What’s the most reliable brand of hard drive?
All drives by all manufacturers will die. It’s just a matter of time. No brand is immune. In terms of longevity, some drives do, in fact, fail sooner than others. The problem in answering the question, though, is that it takes years to learn that a drive model is more error prone than others. By that time, the drives have been discontinued and the information no longer applies. The most important thing is to keep the data backed up so that if the inevitable happens sooner than expected, no data will be lost.
How many different hard drive manufacturers are there?
More than 80 companies have made hard drives since 1956: IBM, Seagate, Maxtor, Samsung, Hitachi, Fujitsu, Western Digital, Toshiba, Quantum were the biggest. Only three currently remain. Toshiba, Seagate and Western Digital.
Why can’t I fix the drive myself?
There’s a chance you can. But doing so would have to do with more luck than science. If the data is not important, or is easily reproducible, give it a shot! But if it is important, do not use your own data as a project to “see if you can do it”.
Can I use the drive after you fix it?
No, the drive should never be used again. Drives are often made to work again to retrieve your data, but for this they only need to work for a few hours. Unless specifically requested, your drive will not be returned and will instead be recycled responsibly.
What’s your success rate?
We have recovered data from about 85% of drives that we have seen. The drives counted as successes had most or all data recovered from them. What determines if a recovery can be successful largely depends on what part failed in the drive. Unfortunately, that can only be determined with a diagnostic in our lab. There is not an accurate way to determine this yourself.
Why did my drive fail?
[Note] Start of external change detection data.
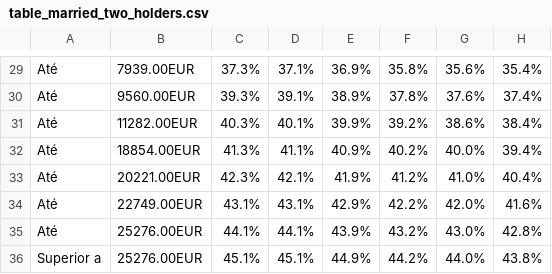
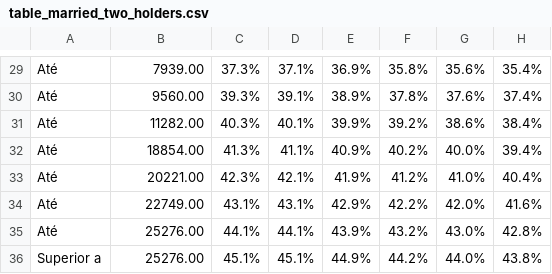
Before and after one commit to 8200383/LP_AC, a CSV file: data/table_married_two_holders.csv, drawn as a sheet; only a part is shown, gaps mark what is left out; the diff covers the shown part only; the diff names each change by its address in the sheet, - before the commit and + after, or states it on an @@ line.

```diff
--- a/data/table_married_two_holders.csv
+++ b/data/table_married_two_holders.csv
-B29: 7939.00EUR
+B29: 7939.00
-B30: 9560.00EUR
+B30: 9560.00
-B31: 11282.00EUR
+B31: 11282.00
-B32: 18854.00EUR
+B32: 18854.00
-B33: 20221.00EUR
+B33: 20221.00
-B34: 22749.00EUR
+B34: 22749.00
-B35:B36: 25276.00EUR
+B35:B36: 25276.00
```
Also changed, not shown: 28 edited cells elsewhere in this file, data/table_married_unique_holder.csv, data/table_not_married.csv, 4 other files.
Unless you dropped it, it was probably nothing that you did. Hard drives have a lot of intricate components moving at incredibly high speeds. The fact that they work at all is amazing. You should not be surprised when they fail, it happens to all of them eventually. With luck, they last until you are ready to upgrade. Sometimes accidents or random chance prevent that from happening.
What can I do to prevent it from happening again?
Don’t drop it. That’s about it. Everything else that can kill a drive is outside of your control. So really, what you need to do is always have a backup so that when it does happen again, you don’t lose any data.
What happens to my data once you get it?
It is saved onto a dedicated drive that houses your data in exactly the same way it was on your drive originally. It is then transferred to DVDs or another drive for delivery to you. For security purposes; at no point is it kept on a machine that is kept connected to the internet.
How long does this process take?
This largely depends on why the drive failed. Almost all recoveries are done within a week. Some take longer, most take less time.
My local IT shop (or Uncle, or Neighbor’s kid, or sister, or whomever) does stuff with drives. How are you different?
Professional data recovery is incredibly specialized. Without very expensive and dedicated equipment that is purpose-built for recovery, there is just no way of getting the data recovered on complex cases, and no way of doing it without unnecessary risk on simpler cases.